What are the lessons for the compliance practitioner? Three keys points are controls, escalation and oversight. What type of internal controls, or lack thereof, allowed one company to obtain such credit on what were basically receivables financing? What about allowing the Banamex unit to basically run its own show with little to no oversight from the corporate headquarters? Corkery and Malkin reported, “Citigroup is keen to demonstrate to regulators and investigators in the United States and in Mexico that it is cracking down on its employees for not catching the fraud. But the breadth of the punishment could also suggest that the bank, despite assurances that the fraud is confined this case, has had widespread problems with controls and oversight across its Mexican unit.” Moreover, in his memo to staff, Corbat said, ““we are reviewing our controls and processes in Mexico and strengthening any area we think falls short of our global standards or best practices.”” Corbat also noted Citi was looking at ways to encourage employees to increase escalation of issues earlier.
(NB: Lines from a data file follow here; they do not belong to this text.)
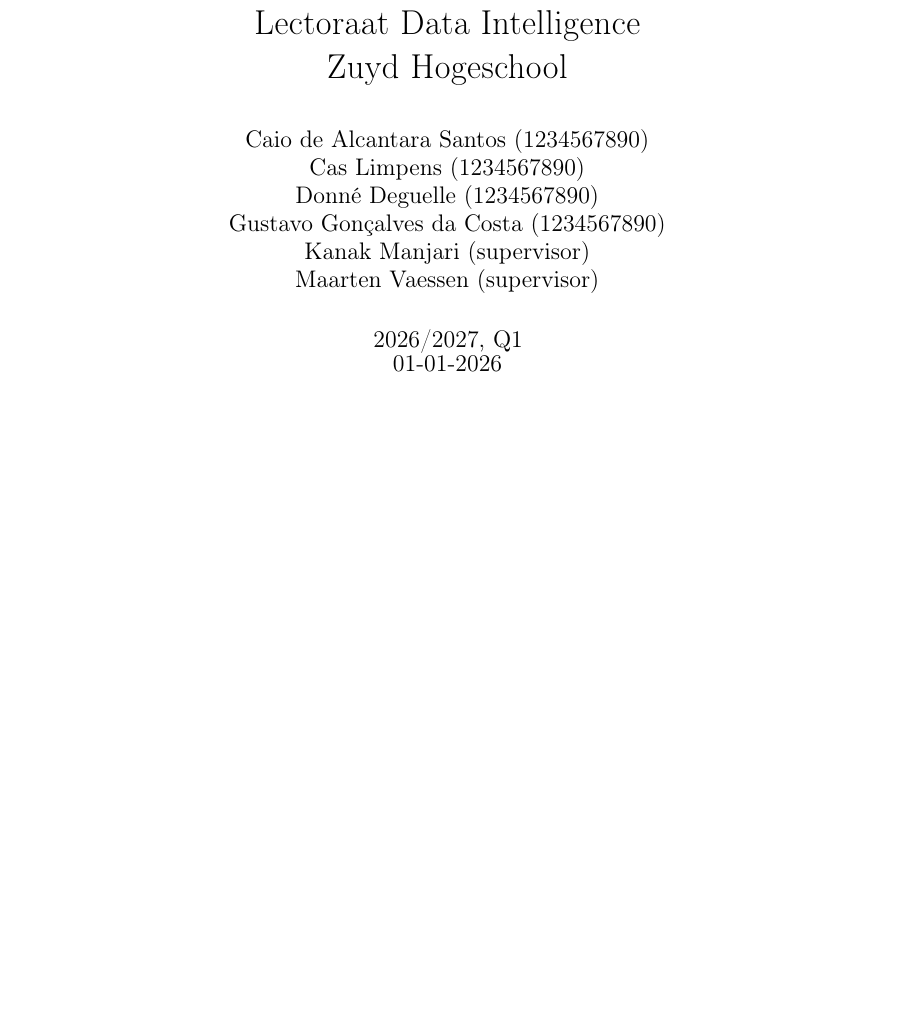
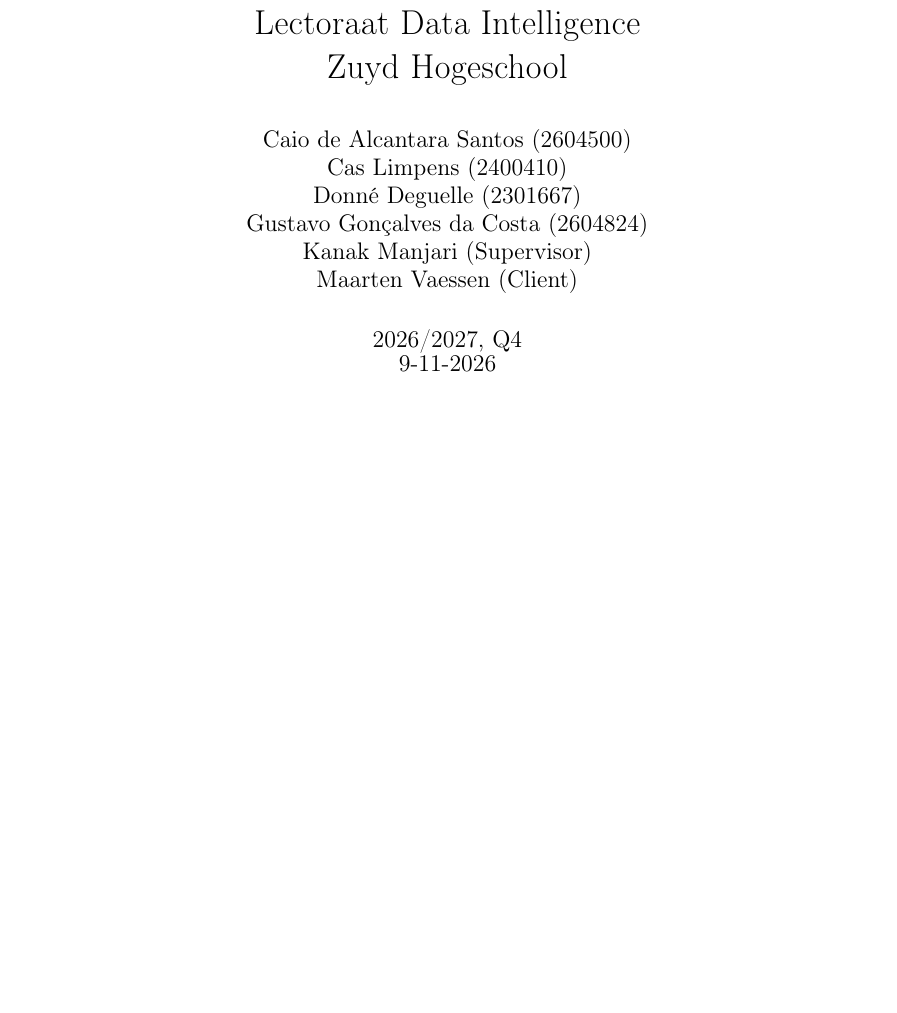
Before and after one commit to Gustavo-daCosta/ZM002-Activity-Tracking-Reachy-Mini, a LaTeX document (abstract/main.tex): part of page 1 of 9, cut so that both start at the same text. Compiled offline with pdfLaTeX.

Commit message:
Additional information main.tex
Added student number, date and client

```diff
--- a/abstract/main.tex
+++ b/abstract/main.tex
@@ -25,16 +25,16 @@
 
 % list of authors
 \author{
-Caio de Alcantara Santos (1234567890) \\
-Cas Limpens (1234567890) \\
-Donné Deguelle (1234567890) \\
-Gustavo Gonçalves da Costa (1234567890) \\
-Kanak Manjari (supervisor) \\
-Maarten Vaessen (supervisor)
+Caio de Alcantara Santos (2604500) \\
+Cas Limpens (2400410) \\
+Donné Deguelle (2301667) \\
+Gustavo Gonçalves da Costa (2604824) \\
+Kanak Manjari (Supervisor) \\
+Maarten Vaessen (Client)
 }
 
 % academic year that this document is due in
 \academicyear{2026/2027}
 % the period that this document is due in
-\period{Q1}
+\period{Q4}
 % the date that this document is due
```
Also changed, not shown: abstract/main.pdf, abstract/main.tex (2 more changed lines).
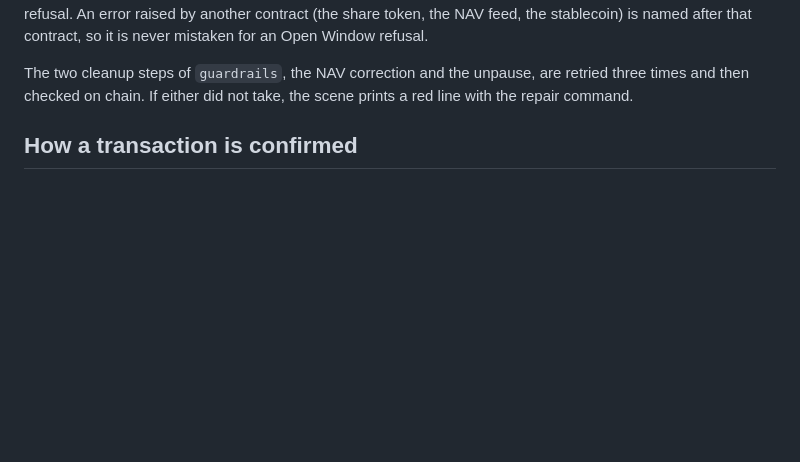
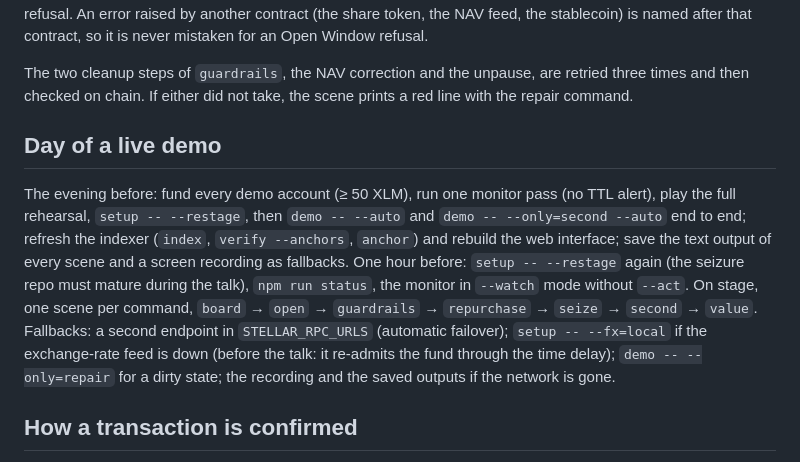
Before and after one commit to EricLtx/hackmeridian-2026, a Markdown page: demo/README.md, the part around the change. Rendered like a GitHub page; blank space fills up the shorter version.

Commit message:
Document the day-of-demo checklist and fallbacks
Co-Authored-By: Claude Fable 5.1 <noreply@anthropic.com>
Claude-Session: https://claude.ai/code/session_01AeRdgE4bJ624326SVnGqX6

```diff
--- a/demo/README.md
+++ b/demo/README.md
@@ -55,6 +55,10 @@ The seizure scene needs a repo past its maturity. The shortest term the contract
 Refusals are shown by simulation: the transaction is built and simulated, the contract returns its typed error, nothing is submitted. Simulation does not check signatures, so the demo never uses it to show an authorization refusal. An error raised by another contract (the share token, the NAV feed, the stablecoin) is named after that contract, so it is never mistaken for an Open Window refusal.
 
 The two cleanup steps of `guardrails`, the NAV correction and the unpause, are retried three times and then checked on chain. If either did not take, the scene prints a red line with the repair command.
+
+## Day of a live demo
+
+The evening before: fund every demo account (≥ 50 XLM), run one monitor pass (no TTL alert), play the full rehearsal, `setup -- --restage`, then `demo -- --auto` and `demo -- --only=second --auto` end to end; refresh the indexer (`index`, `verify --anchors`, `anchor`) and rebuild the web interface; save the text output of every scene and a screen recording as fallbacks. One hour before: `setup -- --restage` again (the seizure repo must mature during the talk), `npm run status`, the monitor in `--watch` mode without `--act`. On stage, one scene per command, `board` → `open` → `guardrails` → `repurchase` → `seize` → `second` → `value`. Fallbacks: a second endpoint in `STELLAR_RPC_URLS` (automatic failover); `setup -- --fx=local` if the exchange-rate feed is down (before the talk: it re-admits the fund through the time delay); `demo -- --only=repair` for a dirty state; the recording and the saved outputs if the network is gone.
 
 ## How a transaction is confirmed
 
```
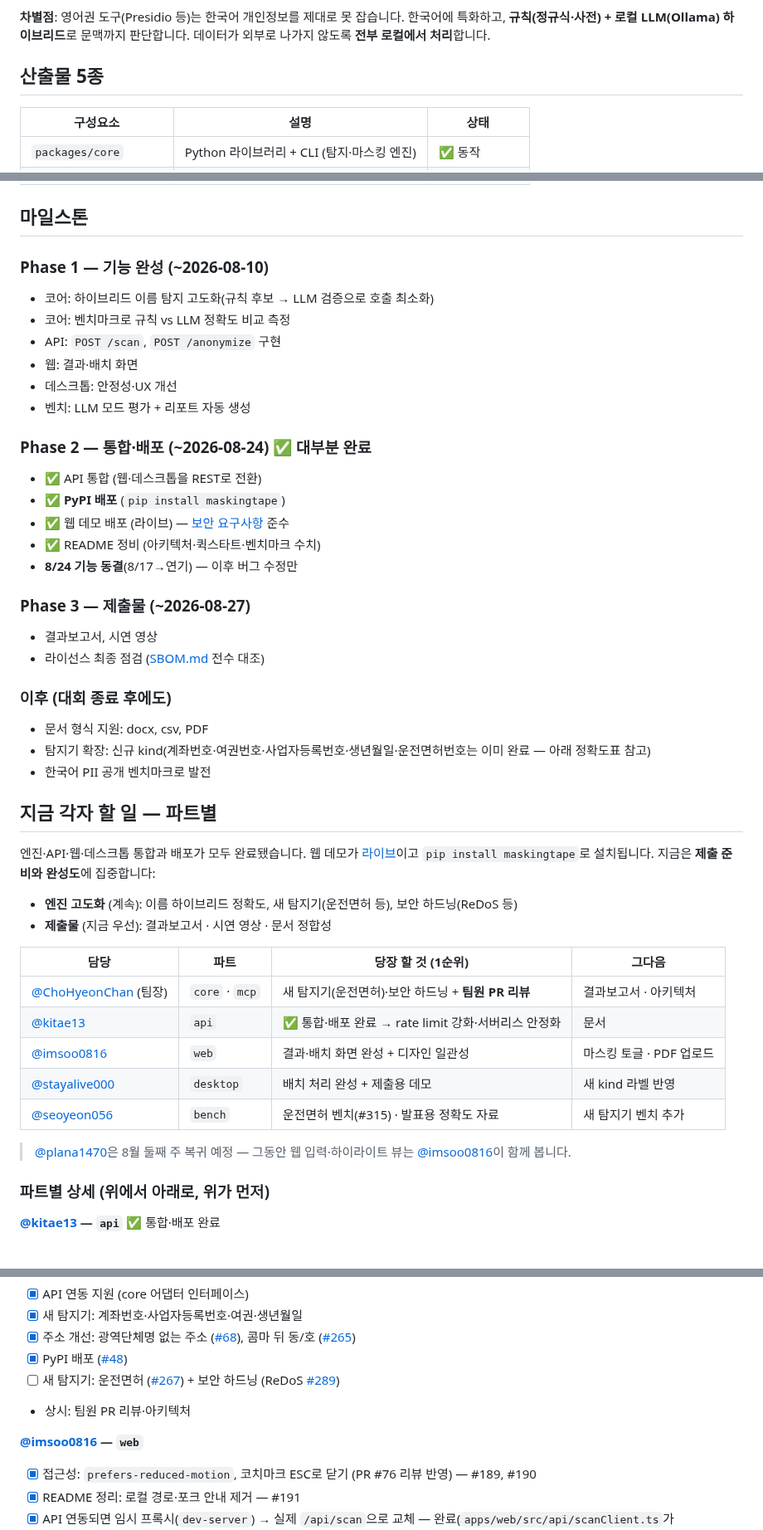
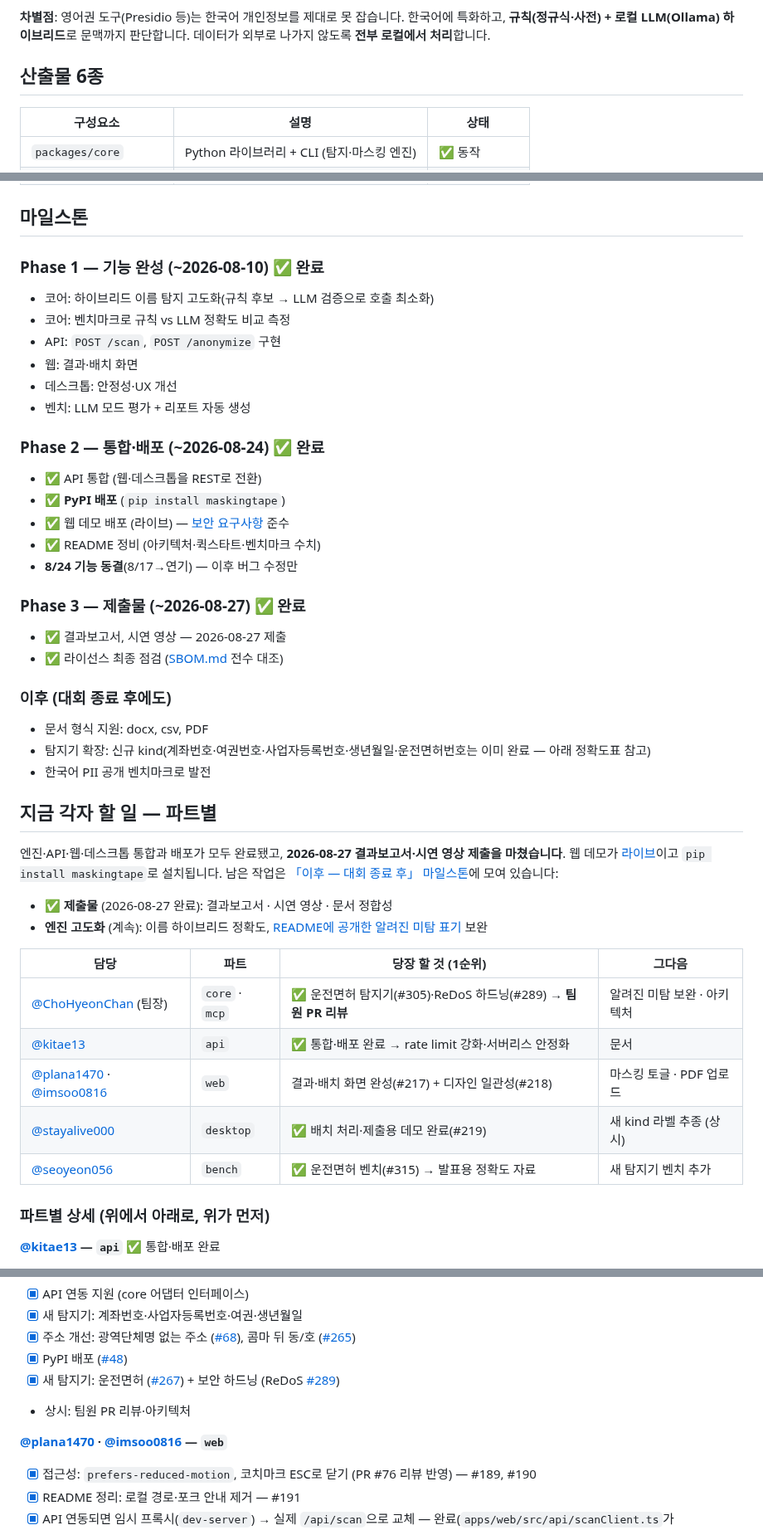
Before and after one commit to ChoHyeonChan/maskingtape, a Markdown page: ROADMAP.md, 3 parts joined by grey strips. Shown at 83% size. Rendered like a GitHub page.

Commit message:
docs: ROADMAP을 실제 저장소 상태로 갱신
최종 갱신이 2026-08-17에 멈춰 있어, Phase 3까지 끝난 지금도 문서는
"제출 준비에 집중합니다"라고 말하고 있었다. 끝난 일을 완료로 표시하고
사실과 다른 문장만 고친다. 새 계획은 추가하지 않았다.

- Phase 1/2/3 완료 표시를 GitHub 마일스톤 상태와 일치시킴
- 닫힌 이슈(#267 #289 #305 #315 #219)를 가리키던 "당장 할 것" 칸 정리
- web 담당에 plana1470 추가 (복귀 후 web PR 22건으로 해당 파트 최다)
- 복귀 각주 삭제 - 인수인계 메모라 현재 상태가 아니다
- 산출물 "5종" -> 6종 (표는 6줄이었다)

미완으로 남는 항목은 실제 진행 중인 2건뿐이다.

Co-Authored-By: Claude Fable 5 <noreply@anthropic.com>

```diff
--- a/ROADMAP.md
+++ b/ROADMAP.md
@@ -9,7 +9,7 @@
 
 **차별점**: 영어권 도구(Presidio 등)는 한국어 개인정보를 제대로 못 잡습니다. 한국어에 특화하고, **규칙(정규식·사전) + 로컬 LLM(Ollama) 하이브리드**로 문맥까지 판단합니다. 데이터가 외부로 나가지 않도록 **전부 로컬에서 처리**합니다.
 
-## 산출물 5종
+## 산출물 6종
 
 | 구성요소 | 설명 | 상태 |
 |---|---|---|
@@ -22,7 +22,7 @@
 
 ## 마일스톤
 
-### Phase 1 — 기능 완성 (~2026-08-10)
+### Phase 1 — 기능 완성 (~2026-08-10) ✅ 완료
 
 - 코어: 하이브리드 이름 탐지 고도화(규칙 후보 → LLM 검증으로 호출 최소화)
 - 코어: 벤치마크로 규칙 vs LLM 정확도 비교 측정
@@ -31,7 +31,7 @@
 - 데스크톱: 안정성·UX 개선
 - 벤치: LLM 모드 평가 + 리포트 자동 생성
 
-### Phase 2 — 통합·배포 (~2026-08-24) ✅ 대부분 완료
+### Phase 2 — 통합·배포 (~2026-08-24) ✅ 완료
 
 - ✅ API 통합 (웹·데스크톱을 REST로 전환)
 - ✅ **PyPI 배포** (`pip install maskingtape`)
@@ -39,10 +39,10 @@
 - ✅ README 정비 (아키텍처·퀵스타트·벤치마크 수치)
 - **8/24 기능 동결**(8/17→연기) — 이후 버그 수정만
 
-### Phase 3 — 제출물 (~2026-08-27)
+### Phase 3 — 제출물 (~2026-08-27) ✅ 완료
 
-- 결과보고서, 시연 영상
-- 라이선스 최종 점검 ([SBOM.md](SBOM.md) 전수 대조)
+- ✅ 결과보고서, 시연 영상 — 2026-08-27 제출
+- ✅ 라이선스 최종 점검 ([SBOM.md](SBOM.md) 전수 대조)
 
 ### 이후 (대회 종료 후에도)
 
@@ -52,20 +52,19 @@
 
 ## 지금 각자 할 일 — 파트별
 
-엔진·API·웹·데스크톱 통합과 배포가 모두 완료됐습니다. 웹 데모가 [라이브](https://maskingtape-lilac.vercel.app)이고 `pip install maskingtape`로 설치됩니다. 지금은 **제출 준비와 완성도**에 집중합니다:
+엔진·API·웹·데스크톱 통합과 배포가 모두 완료됐고, **2026-08-27 결과보고서·시연 영상 제출을 마쳤습니다**. 웹 데모가 [라이브](https://maskingtape-lilac.vercel.app)이고 `pip install maskingtape`로 설치됩니다. 남은 작업은 [「이후 — 대회 종료 후」 마일스톤](https://github.com/ChoHyeonChan/maskingtape/milestone/4)에 모여 있습니다:
 
-- **엔진 고도화** (계속): 이름 하이브리드 정확도, 새 탐지기(운전면허 등), 보안 하드닝(ReDoS 등)
-- **제출물** (지금 우선): 결과보고서 · 시연 영상 · 문서 정합성
+- ✅ **제출물** (2026-08-27 완료): 결과보고서 · 시연 영상 · 문서 정합성
+- **엔진 고도화** (계속): 이름 하이브리드 정확도, [README에 공개한 알려진 미탐 표기](README.md#지원-범위와-한계) 보완
 
 | 담당 | 파트 | 당장 할 것 (1순위) | 그다음 |
 |---|---|---|---|
-| [@ChoHyeonChan](https://github.com/ChoHyeonChan) (팀장) | `core` · `mcp` | 새 탐지기(운전면허)·보안 하드닝 + **팀원 PR 리뷰** | 결과보고서 · 아키텍처 |
+| [@ChoHyeonChan](https://github.com/ChoHyeonChan) (팀장) | `core` · `mcp` | ✅ 운전면허 탐지기(#305)·ReDoS 하드닝(#289) → **팀원 PR 리뷰** | 알려진 미탐 보완 · 아키텍처 |
 | [@kitae13](https://github.com/kitae13) | `api` | ✅ 통합·배포 완료 → rate limit 강화·서버리스 안정화 | 문서 |
-| [@imsoo0816](https://github.com/imsoo0816) | `web` | 결과·배치 화면 완성 + 디자인 일관성 | 마스킹 토글 · PDF 업로드 |
-| [@stayalive000](https://github.com/stayalive000) | `desktop` | 배치 처리 완성 + 제출용 데모 | 새 kind 라벨 반영 |
-| [@seoyeon056](https://github.com/seoyeon056) | `bench` | 운전면허 벤치(#315) · 발표용 정확도 자료 | 새 탐지기 벤치 추가 |
+| [@plana1470](https://github.com/plana1470) · [@imsoo0816](https://github.com/imsoo0816) | `web` | 결과·배치 화면 완성(#217) + 디자인 일관성(#218) | 마스킹 토글 · PDF 업로드 |
+| [@stayalive000](https://github.com/stayalive000) | `desktop` | ✅ 배치 처리·제출용 데모 완료(#219) | 새 kind 라벨 추종 (상시) |
+| [@seoyeon056](https://github.com/seoyeon056) | `bench` | ✅ 운전면허 벤치(#315) → 발표용 정확도 자료 | 새 탐지기 벤치 추가 |
 
-> [@plana1470](https://github.com/plana1470)은 8월 둘째 주 복귀 예정 — 그동안 웹 입력·하이라이트 뷰는 [@imsoo0816](https://github.com/imsoo0816)이 함께 봅니다.
 
 ### 파트별 상세 (위에서 아래로, 위가 먼저)
 
@@ -84,10 +83,10 @@
 - [x] 새 탐지기: 계좌번호·사업자등록번호·여권·생년월일
 - [x] 주소 개선: 광역단체명 없는 주소 ([#68](https://github.com/ChoHyeonChan/maskingtape/issues/68)), 콤마 뒤 동/호 ([#265](https://github.com/ChoHyeonChan/maskingtape/issues/265))
 - [x] PyPI 배포 ([#48](https://github.com/ChoHyeonChan/maskingtape/issues/48))
-- [ ] 새 탐지기: 운전면허 ([#267](https://github.com/ChoHyeonChan/maskingtape/issues/267)) + 보안 하드닝 (ReDoS [#289](https://github.com/ChoHyeonChan/maskingtape/issues/289))
+- [x] 새 탐지기: 운전면허 ([#267](https://github.com/ChoHyeonChan/maskingtape/issues/267)) + 보안 하드닝 (ReDoS [#289](https://github.com/ChoHyeonChan/maskingtape/issues/289))
 - 상시: 팀원 PR 리뷰·아키텍처
 
-**[@imsoo0816](https://github.com/imsoo0816) — `web`**
+**[@plana1470](https://github.com/plana1470) · [@imsoo0816](https://github.com/imsoo0816) — `web`**
 - [x] 접근성: `prefers-reduced-motion`, 코치마크 ESC로 닫기 (PR #76 리뷰 반영) — #189, #190
 - [x] README 정리: 로컬 경로·포크 안내 제거 — #191
 - [x] API 연동되면 임시 프록시(`dev-server`) → 실제 `/api/scan`으로 교체 — 완료(`apps/web/src/api/scanClient.ts`가 `/api/scan` 실호출, `vite.config.ts` 프록시가 `VITE_API_TARGET`로 실제 FastAPI 백엔드 지정)
```
Also changed, not shown: other parts of ROADMAP.md (+2 -2 lines).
Moreover with these now imminent arrests of Banamex executives, Citi may be facing more serious charges in the US. Leaving aside the inane argument of a ‘rogue business unit’ it may be that the US parent choose not to look too closely at its high-flying and very profitable Mexican subsidiary. If, as it seems from the newspaper accounts, that Oceanografía was well known for the business tactic of under-bidding for contract and then making up the differences in cost overruns, this may not bode well for the Banamex executives or Citigroup. Likewise if there was one company that Banamex did business with, which engaged in such behavior, there may other similarly situated companies once a detailed investigation of the Citigroup unit is concluded.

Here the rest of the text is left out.